A substance that causes undesirable side effects as a result of a patient's perception that it is harmful rather than as a result of a causative ingredient.

[Latin nocēbō, I will harm, first person sing. future tense of nocēre, to harm (on the model of placebo); see nek- in Indo-European roots.]
References in periodicals archive ?
Therefore, a nocebo effect is where a person's symptoms are worsened by the fake medicine in a drug trial.
Samuel Frederick Donley, 19, of Hamilton Drive West, York, was the frontman for Nocebo, a fivepiece York-based rock band in which Liam played guitar.
The research by the Universities of Southampton and Exeter indicates that a type of nocebo response, where patients perceive a lack of understanding or acceptance from their doctor, could create anger and distress - physiological conditions that can worsen illness.
The increase in symptoms that followed each of the specific food challenges could have been due to a nocebo effect (i.
The placebo effect has a dark twin called the nocebo effect.
This may be the underlying mechanism of placebo and nocebo effects of medications and other therapies.
Bowling proposes that placebo and nocebo responses are an intrinsic part of therapy outcomes.
5) Ne prendare cave, prenso nec fuste nocebo, / saeva nec incurva vulnera falce dabo: / traiectus conto sic extendere pedali / ut culum rugam non habuisse putes (CP 11).

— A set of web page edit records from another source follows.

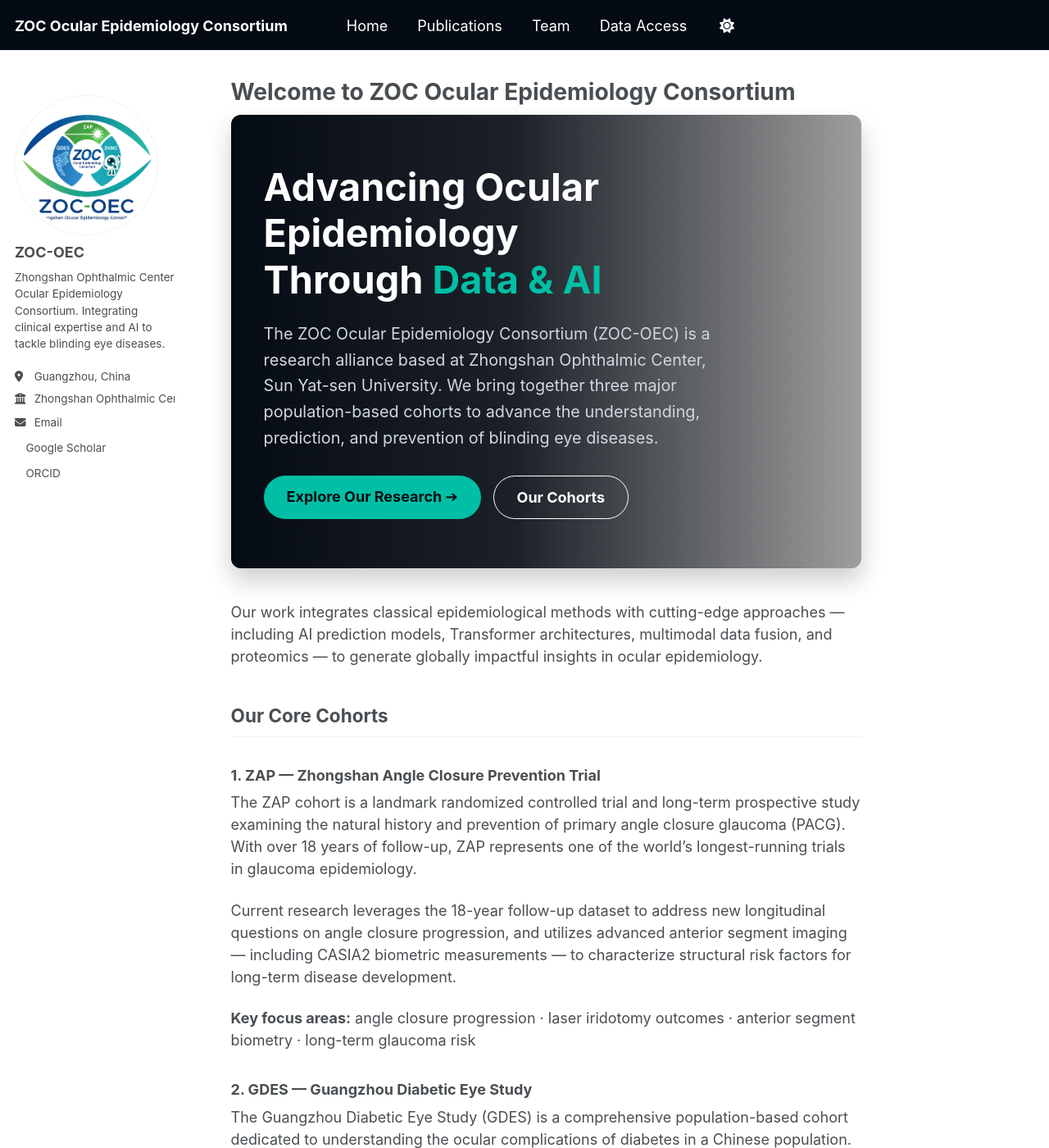
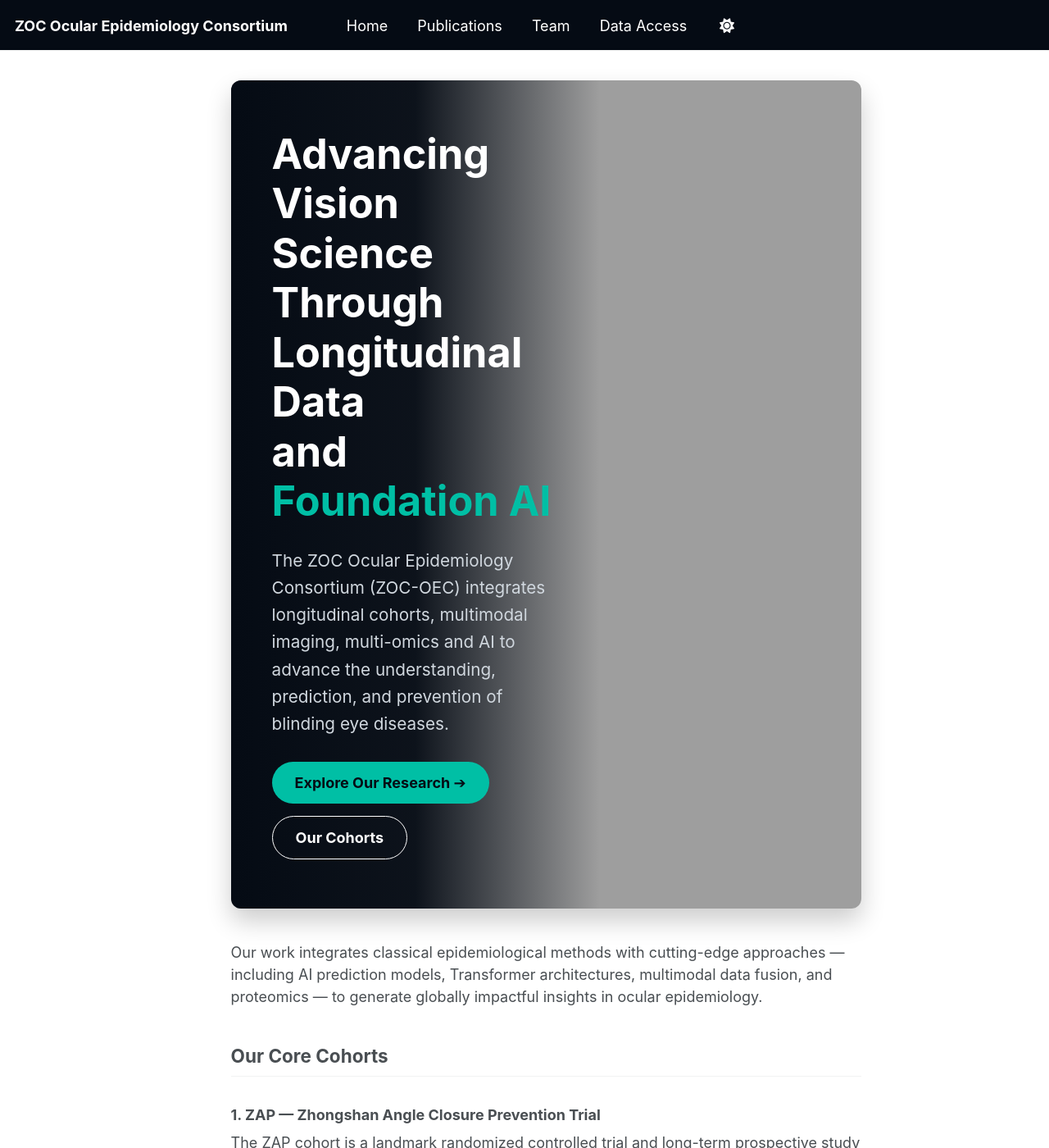
Before and after one commit to zoc-oec/zoc-oec.github.io, a Jekyll site: the page built from _pages/about.md, in a window 1280 px wide and 1400 px high. Shown: the whole window at 82% size. Built offline with Jekyll 4.4.1, drawn with Linux system fonts in a browser that asks for light colours; a script bundle is joined from its source files by our own code; library files that are not in the unit come from our copies.

Commit message:
Update about.md

```diff
--- a/_pages/about.md
+++ b/_pages/about.md
@@ -1,24 +1,31 @@
 ---
 permalink: /
-title: "Welcome to ZOC Ocular Epidemiology Consortium"
-author_profile: true
+layout: single
+classes: wide
+author_profile: false
 redirect_from:
   - /about/
   - /about.html
 ---
 
+<style>
+  /* 隐藏默认自带的灰色页面标题，让封面图直接顶在最上面 */
+  h1.page__title {
+    display: none !important;
+  }
+</style>
 
-<div style="position: relative; width: 100%; border-radius: 12px; overflow: hidden; background-image: url('https://zoc-oec.github.io/images/Cover.png'); background-size: cover; background-position: center; margin-bottom: 40px; box-shadow: 0 15px 30px rgba(0,0,0,0.2);">
+<div style="position: relative; width: 100%; border-radius: 12px; overflow: hidden; background-image: url('https://zoc-oec.github.io/images/Cover.png'); background-size: cover; background-position: center right; margin-bottom: 40px; box-shadow: 0 15px 30px rgba(0,0,0,0.2); display: flex; min-height: 480px;">
 
-  <div style="background: linear-gradient(to right, #050b14 0%, rgba(5,11,20, 0.85) 45%, rgba(5,11,20, 0) 100%); padding: 60px 40px; width: 100%; box-sizing: border-box; display: flex; flex-direction: column; justify-content: center; min-height: 420px;">
+  <div style="background: linear-gradient(to right, rgba(5,11,20, 1) 0%, rgba(5,11,20, 0.95) 50%, rgba(5,11,20, 0) 100%); padding: 60px 50px; width: 55%; min-width: 450px; box-sizing: border-box; display: flex; flex-direction: column; justify-content: center;">
 
-    <div style="max-width: 550px;">
-      <h1 style="color: white; font-size: 2.6em; line-height: 1.2; margin-top: 0; border-bottom: none; font-weight: 700;">
-        Advancing Ocular Epidemiology <br>Through <span style="color: #00bfa5;">Data & AI</span>
+    <div style="max-width: 600px;">
+      <h1 style="color: white; font-size: 2.8em; line-height: 1.2; margin-top: 0; border-bottom: none; font-weight: 700;">
+        Advancing Vision Science <br>Through Longitudinal Data <br>and <span style="color: #00bfa5;">Foundation AI</span>
       </h1>
 
-      <p style="color: #d0d7de; font-size: 1.1em; line-height: 1.6; margin: 20px 0;">
-        The ZOC Ocular Epidemiology Consortium (ZOC-OEC) is a research alliance based at Zhongshan Ophthalmic Center, Sun Yat-sen University. We bring together three major population-based cohorts to advance the understanding, prediction, and prevention of blinding eye diseases.
+      <p style="color: #d0d7de; font-size: 1.15em; line-height: 1.6; margin: 20px 0;">
+        The ZOC Ocular Epidemiology Consortium (ZOC-OEC) integrates longitudinal cohorts, multimodal imaging, multi-omics and AI to advance the understanding, prediction, and prevention of blinding eye diseases.
       </p>
 
       <div style="margin-top: 30px; display: flex; gap: 15px; flex-wrap: wrap;">
```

The placebo and nocebo (when someone is told that they will experience negative symptoms and then subsequently do) effects are widely chronicled in psychology texts and studies.
The four-disc set includes The Colour Of Amber, Nocebo, The Names Of Angels, Anything You Can Do, Unnatural Vices, Falls The Shadow, From The Defeated and The Dead Land.
The four-disc set includes: The Colour of Amber, Nocebo, The Names of Angels, Anything You Can Do, Unnatural Vices, Falls The Shadow, From the Defeated and The Dead Land.